Below is a set of records, and all of them should be retyped exactly, minus the pictures.

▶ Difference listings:

────────────────

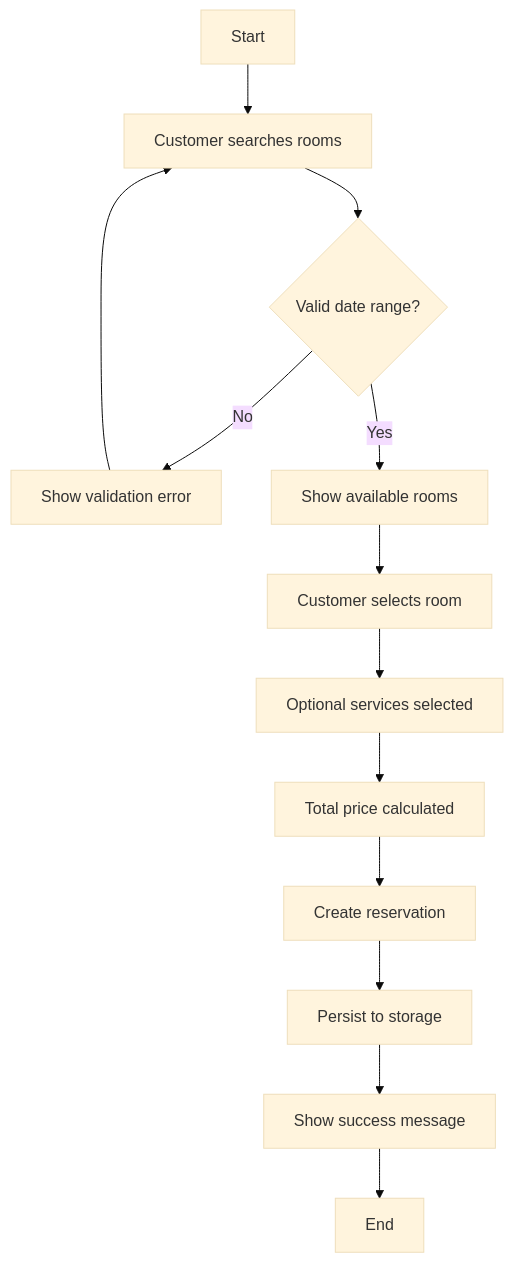
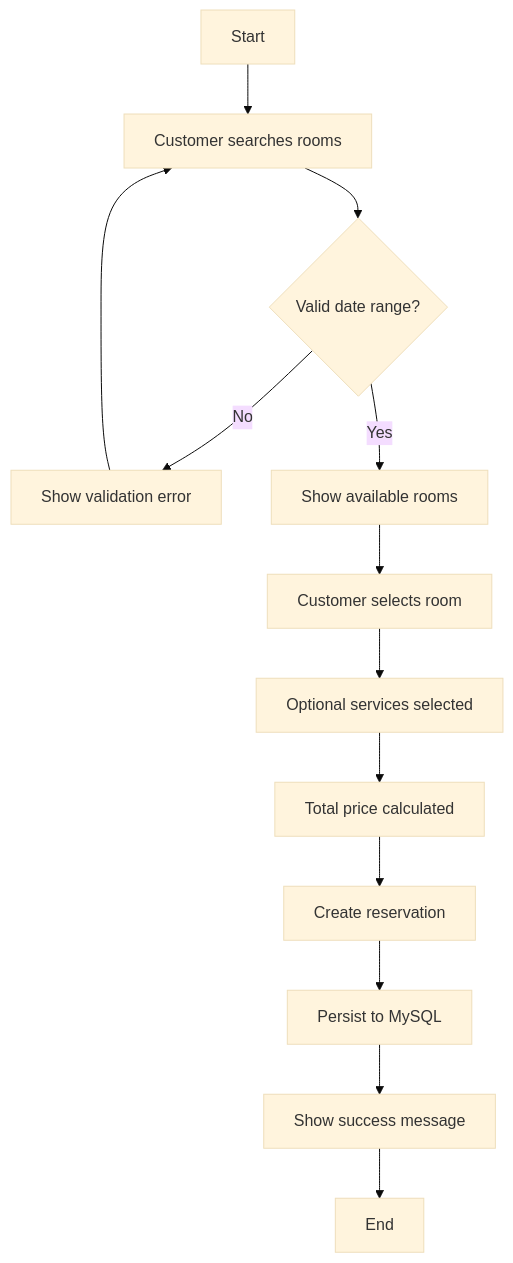
One commit to yagmurylmaz/YEBU-Tour- changed the second of 2 diagrams in docs/uml.md. Above: the diagram before and after it, drawn with Mermaid (base theme). The commit also changed other lines of this file and 5 other files, not shown here.

````diff
--- a/docs/uml.md
+++ b/docs/uml.md
@@ -56,15 +61,15 @@
 ```mermaid
 flowchart TD
     A[Start] --> B[Customer searches rooms]
     B --> C{Valid date range?}
     C -- No --> D[Show validation error]
     D --> B
     C -- Yes --> E[Show available rooms]
     E --> F[Customer selects room]
     F --> G[Optional services selected]
     G --> H[Total price calculated]
     H --> I[Create reservation]
-    I --> J[Persist to storage]
+    I --> J[Persist to MySQL]
     J --> K[Show success message]
     K --> L[End]
 ```
````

────────────────

▶ SOLUTION FOR THIS EXERCISE:
One commit to yagmurylmaz/YEBU-Tour- changed the second of 2 diagrams in docs/uml.md. Above: the diagram before and after it, drawn with Mermaid (base theme). The commit also changed other lines of this file and 5 other files, not shown here.

````diff
--- a/docs/uml.md
+++ b/docs/uml.md
@@ -56,15 +61,15 @@
 ```mermaid
 flowchart TD
     A[Start] --> B[Customer searches rooms]
     B --> C{Valid date range?}
     C -- No --> D[Show validation error]
     D --> B
     C -- Yes --> E[Show available rooms]
     E --> F[Customer selects room]
     F --> G[Optional services selected]
     G --> H[Total price calculated]
     H --> I[Create reservation]
-    I --> J[Persist to storage]
+    I --> J[Persist to MySQL]
     J --> K[Show success message]
     K --> L[End]
 ```
````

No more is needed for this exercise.